### EXERCISE:
The data must be written out once more, precisely as given.

*** Opening STORED DATA ***

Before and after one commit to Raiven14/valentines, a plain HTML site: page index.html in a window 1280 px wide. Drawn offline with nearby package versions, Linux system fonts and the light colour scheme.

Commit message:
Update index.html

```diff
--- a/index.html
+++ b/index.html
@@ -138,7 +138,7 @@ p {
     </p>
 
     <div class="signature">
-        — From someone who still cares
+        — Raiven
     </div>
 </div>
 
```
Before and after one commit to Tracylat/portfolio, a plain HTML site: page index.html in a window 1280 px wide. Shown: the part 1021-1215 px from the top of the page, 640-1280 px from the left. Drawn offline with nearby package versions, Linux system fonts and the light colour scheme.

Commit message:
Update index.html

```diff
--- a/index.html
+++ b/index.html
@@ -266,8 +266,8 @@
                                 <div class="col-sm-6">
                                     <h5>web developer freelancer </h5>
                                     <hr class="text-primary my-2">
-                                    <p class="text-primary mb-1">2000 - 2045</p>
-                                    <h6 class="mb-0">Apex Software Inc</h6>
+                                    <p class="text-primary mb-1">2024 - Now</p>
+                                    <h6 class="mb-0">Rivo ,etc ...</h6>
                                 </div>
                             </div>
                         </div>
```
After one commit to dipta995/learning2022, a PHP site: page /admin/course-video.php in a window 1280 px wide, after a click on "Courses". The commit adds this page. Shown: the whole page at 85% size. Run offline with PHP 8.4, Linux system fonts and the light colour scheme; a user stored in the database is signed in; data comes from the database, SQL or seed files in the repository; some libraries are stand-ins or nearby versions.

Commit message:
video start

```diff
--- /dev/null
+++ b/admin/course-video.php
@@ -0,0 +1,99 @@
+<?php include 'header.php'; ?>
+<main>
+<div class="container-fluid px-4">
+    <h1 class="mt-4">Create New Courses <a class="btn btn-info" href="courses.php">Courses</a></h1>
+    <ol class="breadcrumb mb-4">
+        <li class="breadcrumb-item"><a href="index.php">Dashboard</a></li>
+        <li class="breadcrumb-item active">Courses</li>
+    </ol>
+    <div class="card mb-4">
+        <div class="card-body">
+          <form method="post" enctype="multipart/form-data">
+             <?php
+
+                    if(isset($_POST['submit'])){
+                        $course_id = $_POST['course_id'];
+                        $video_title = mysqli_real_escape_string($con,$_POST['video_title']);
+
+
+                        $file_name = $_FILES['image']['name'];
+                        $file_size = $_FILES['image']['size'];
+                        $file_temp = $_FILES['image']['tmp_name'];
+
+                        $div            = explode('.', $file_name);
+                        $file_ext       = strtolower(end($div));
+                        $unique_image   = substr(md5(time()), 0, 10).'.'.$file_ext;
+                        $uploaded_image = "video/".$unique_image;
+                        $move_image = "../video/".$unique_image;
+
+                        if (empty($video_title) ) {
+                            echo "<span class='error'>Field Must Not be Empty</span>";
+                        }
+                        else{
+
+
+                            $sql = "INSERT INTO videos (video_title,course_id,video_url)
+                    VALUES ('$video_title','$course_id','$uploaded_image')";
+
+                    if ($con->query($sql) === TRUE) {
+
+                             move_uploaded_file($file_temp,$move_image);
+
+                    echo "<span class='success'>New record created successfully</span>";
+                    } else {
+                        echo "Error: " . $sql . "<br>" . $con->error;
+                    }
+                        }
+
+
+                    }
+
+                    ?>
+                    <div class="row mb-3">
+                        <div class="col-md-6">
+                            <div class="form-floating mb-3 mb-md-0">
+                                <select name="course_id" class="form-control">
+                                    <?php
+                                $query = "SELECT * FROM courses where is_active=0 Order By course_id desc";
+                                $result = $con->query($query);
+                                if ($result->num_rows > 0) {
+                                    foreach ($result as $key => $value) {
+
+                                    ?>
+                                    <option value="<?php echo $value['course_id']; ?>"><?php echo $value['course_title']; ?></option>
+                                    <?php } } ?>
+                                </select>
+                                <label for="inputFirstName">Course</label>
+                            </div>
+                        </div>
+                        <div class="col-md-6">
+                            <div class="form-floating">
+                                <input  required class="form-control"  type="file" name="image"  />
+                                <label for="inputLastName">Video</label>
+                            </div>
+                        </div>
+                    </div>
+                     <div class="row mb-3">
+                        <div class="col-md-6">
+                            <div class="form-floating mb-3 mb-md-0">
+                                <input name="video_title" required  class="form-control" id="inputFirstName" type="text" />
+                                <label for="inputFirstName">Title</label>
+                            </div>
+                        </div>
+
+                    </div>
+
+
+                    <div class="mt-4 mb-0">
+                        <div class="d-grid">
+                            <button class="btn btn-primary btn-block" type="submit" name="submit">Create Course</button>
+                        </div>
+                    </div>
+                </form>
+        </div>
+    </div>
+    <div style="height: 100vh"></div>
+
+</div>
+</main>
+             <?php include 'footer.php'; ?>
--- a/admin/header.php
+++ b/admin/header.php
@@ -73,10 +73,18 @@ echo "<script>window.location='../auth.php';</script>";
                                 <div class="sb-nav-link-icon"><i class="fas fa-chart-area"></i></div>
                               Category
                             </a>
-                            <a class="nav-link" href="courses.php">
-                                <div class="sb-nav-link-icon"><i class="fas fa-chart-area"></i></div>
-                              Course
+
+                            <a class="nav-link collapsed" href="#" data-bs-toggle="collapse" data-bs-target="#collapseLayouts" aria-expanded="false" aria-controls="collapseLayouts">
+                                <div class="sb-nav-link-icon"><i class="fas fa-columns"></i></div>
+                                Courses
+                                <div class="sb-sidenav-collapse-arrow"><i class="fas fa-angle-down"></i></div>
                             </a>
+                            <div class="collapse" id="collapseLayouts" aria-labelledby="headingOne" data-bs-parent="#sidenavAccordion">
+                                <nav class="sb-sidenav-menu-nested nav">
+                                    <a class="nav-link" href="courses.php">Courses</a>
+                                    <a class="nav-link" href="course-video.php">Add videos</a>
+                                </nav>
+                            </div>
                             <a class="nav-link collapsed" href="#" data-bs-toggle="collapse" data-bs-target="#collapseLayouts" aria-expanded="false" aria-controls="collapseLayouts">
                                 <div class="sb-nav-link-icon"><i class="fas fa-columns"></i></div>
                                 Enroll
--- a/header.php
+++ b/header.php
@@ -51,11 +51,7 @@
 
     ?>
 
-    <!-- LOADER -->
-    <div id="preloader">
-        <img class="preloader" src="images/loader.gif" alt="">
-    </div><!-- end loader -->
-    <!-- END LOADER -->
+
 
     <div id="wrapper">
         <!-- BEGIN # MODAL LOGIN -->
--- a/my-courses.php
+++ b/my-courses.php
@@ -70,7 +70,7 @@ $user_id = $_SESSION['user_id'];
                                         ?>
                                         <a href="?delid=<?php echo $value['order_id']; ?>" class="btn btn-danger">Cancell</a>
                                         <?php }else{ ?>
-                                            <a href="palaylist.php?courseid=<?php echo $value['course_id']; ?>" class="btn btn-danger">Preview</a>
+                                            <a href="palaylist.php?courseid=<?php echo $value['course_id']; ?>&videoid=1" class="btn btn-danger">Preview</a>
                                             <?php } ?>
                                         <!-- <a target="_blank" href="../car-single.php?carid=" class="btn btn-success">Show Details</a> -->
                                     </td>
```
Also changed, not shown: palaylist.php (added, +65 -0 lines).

*** Closing STORED DATA ***

### OUTPUT OF THE TASK:
Before and after one commit to Raiven14/valentines, a plain HTML site: page index.html in a window 1280 px wide. Drawn offline with nearby package versions, Linux system fonts and the light colour scheme.

Commit message:
Update index.html

```diff
--- a/index.html
+++ b/index.html
@@ -138,7 +138,7 @@ p {
     </p>
 
     <div class="signature">
-        — From someone who still cares
+        — Raiven
     </div>
 </div>
 
```
Before and after one commit to Tracylat/portfolio, a plain HTML site: page index.html in a window 1280 px wide. Shown: the part 1021-1215 px from the top of the page, 640-1280 px from the left. Drawn offline with nearby package versions, Linux system fonts and the light colour scheme.

Commit message:
Update index.html

```diff
--- a/index.html
+++ b/index.html
@@ -266,8 +266,8 @@
                                 <div class="col-sm-6">
                                     <h5>web developer freelancer </h5>
                                     <hr class="text-primary my-2">
-                                    <p class="text-primary mb-1">2000 - 2045</p>
-                                    <h6 class="mb-0">Apex Software Inc</h6>
+                                    <p class="text-primary mb-1">2024 - Now</p>
+                                    <h6 class="mb-0">Rivo ,etc ...</h6>
                                 </div>
                             </div>
                         </div>
```
After one commit to dipta995/learning2022, a PHP site: page /admin/course-video.php in a window 1280 px wide, after a click on "Courses". The commit adds this page. Shown: the whole page at 85% size. Run offline with PHP 8.4, Linux system fonts and the light colour scheme; a user stored in the database is signed in; data comes from the database, SQL or seed files in the repository; some libraries are stand-ins or nearby versions.

Commit message:
video start

```diff
--- /dev/null
+++ b/admin/course-video.php
@@ -0,0 +1,99 @@
+<?php include 'header.php'; ?>
+<main>
+<div class="container-fluid px-4">
+    <h1 class="mt-4">Create New Courses <a class="btn btn-info" href="courses.php">Courses</a></h1>
+    <ol class="breadcrumb mb-4">
+        <li class="breadcrumb-item"><a href="index.php">Dashboard</a></li>
+        <li class="breadcrumb-item active">Courses</li>
+    </ol>
+    <div class="card mb-4">
+        <div class="card-body">
+          <form method="post" enctype="multipart/form-data">
+             <?php
+
+                    if(isset($_POST['submit'])){
+                        $course_id = $_POST['course_id'];
+                        $video_title = mysqli_real_escape_string($con,$_POST['video_title']);
+
+
+                        $file_name = $_FILES['image']['name'];
+                        $file_size = $_FILES['image']['size'];
+                        $file_temp = $_FILES['image']['tmp_name'];
+
+                        $div            = explode('.', $file_name);
+                        $file_ext       = strtolower(end($div));
+                        $unique_image   = substr(md5(time()), 0, 10).'.'.$file_ext;
+                        $uploaded_image = "video/".$unique_image;
+                        $move_image = "../video/".$unique_image;
+
+                        if (empty($video_title) ) {
+                            echo "<span class='error'>Field Must Not be Empty</span>";
+                        }
+                        else{
+
+
+                            $sql = "INSERT INTO videos (video_title,course_id,video_url)
+                    VALUES ('$video_title','$course_id','$uploaded_image')";
+
+                    if ($con->query($sql) === TRUE) {
+
+                             move_uploaded_file($file_temp,$move_image);
+
+                    echo "<span class='success'>New record created successfully</span>";
+                    } else {
+                        echo "Error: " . $sql . "<br>" . $con->error;
+                    }
+                        }
+
+
+                    }
+
+                    ?>
+                    <div class="row mb-3">
+                        <div class="col-md-6">
+                            <div class="form-floating mb-3 mb-md-0">
+                                <select name="course_id" class="form-control">
+                                    <?php
+                                $query = "SELECT * FROM courses where is_active=0 Order By course_id desc";
+                                $result = $con->query($query);
+                                if ($result->num_rows > 0) {
+                                    foreach ($result as $key => $value) {
+
+                                    ?>
+                                    <option value="<?php echo $value['course_id']; ?>"><?php echo $value['course_title']; ?></option>
+                                    <?php } } ?>
+                                </select>
+                                <label for="inputFirstName">Course</label>
+                            </div>
+                        </div>
+                        <div class="col-md-6">
+                            <div class="form-floating">
+                                <input  required class="form-control"  type="file" name="image"  />
+                                <label for="inputLastName">Video</label>
+                            </div>
+                        </div>
+                    </div>
+                     <div class="row mb-3">
+                        <div class="col-md-6">
+                            <div class="form-floating mb-3 mb-md-0">
+                                <input name="video_title" required  class="form-control" id="inputFirstName" type="text" />
+                                <label for="inputFirstName">Title</label>
+                            </div>
+                        </div>
+
+                    </div>
+
+
+                    <div class="mt-4 mb-0">
+                        <div class="d-grid">
+                            <button class="btn btn-primary btn-block" type="submit" name="submit">Create Course</button>
+                        </div>
+                    </div>
+                </form>
+        </div>
+    </div>
+    <div style="height: 100vh"></div>
+
+</div>
+</main>
+             <?php include 'footer.php'; ?>
--- a/admin/header.php
+++ b/admin/header.php
@@ -73,10 +73,18 @@ echo "<script>window.location='../auth.php';</script>";
                                 <div class="sb-nav-link-icon"><i class="fas fa-chart-area"></i></div>
                               Category
                             </a>
-                            <a class="nav-link" href="courses.php">
-                                <div class="sb-nav-link-icon"><i class="fas fa-chart-area"></i></div>
-                              Course
+
+                            <a class="nav-link collapsed" href="#" data-bs-toggle="collapse" data-bs-target="#collapseLayouts" aria-expanded="false" aria-controls="collapseLayouts">
+                                <div class="sb-nav-link-icon"><i class="fas fa-columns"></i></div>
+                                Courses
+                                <div class="sb-sidenav-collapse-arrow"><i class="fas fa-angle-down"></i></div>
                             </a>
+                            <div class="collapse" id="collapseLayouts" aria-labelledby="headingOne" data-bs-parent="#sidenavAccordion">
+                                <nav class="sb-sidenav-menu-nested nav">
+                                    <a class="nav-link" href="courses.php">Courses</a>
+                                    <a class="nav-link" href="course-video.php">Add videos</a>
+                                </nav>
+                            </div>
                             <a class="nav-link collapsed" href="#" data-bs-toggle="collapse" data-bs-target="#collapseLayouts" aria-expanded="false" aria-controls="collapseLayouts">
                                 <div class="sb-nav-link-icon"><i class="fas fa-columns"></i></div>
                                 Enroll
--- a/header.php
+++ b/header.php
@@ -51,11 +51,7 @@
 
     ?>
 
-    <!-- LOADER -->
-    <div id="preloader">
-        <img class="preloader" src="images/loader.gif" alt="">
-    </div><!-- end loader -->
-    <!-- END LOADER -->
+
 
     <div id="wrapper">
         <!-- BEGIN # MODAL LOGIN -->
--- a/my-courses.php
+++ b/my-courses.php
@@ -70,7 +70,7 @@ $user_id = $_SESSION['user_id'];
                                         ?>
                                         <a href="?delid=<?php echo $value['order_id']; ?>" class="btn btn-danger">Cancell</a>
                                         <?php }else{ ?>
-                                            <a href="palaylist.php?courseid=<?php echo $value['course_id']; ?>" class="btn btn-danger">Preview</a>
+                                            <a href="palaylist.php?courseid=<?php echo $value['course_id']; ?>&videoid=1" class="btn btn-danger">Preview</a>
                                             <?php } ?>
                                         <!-- <a target="_blank" href="../car-single.php?carid=" class="btn btn-success">Show Details</a> -->
                                     </td>
```
Also changed, not shown: palaylist.php (added, +65 -0 lines).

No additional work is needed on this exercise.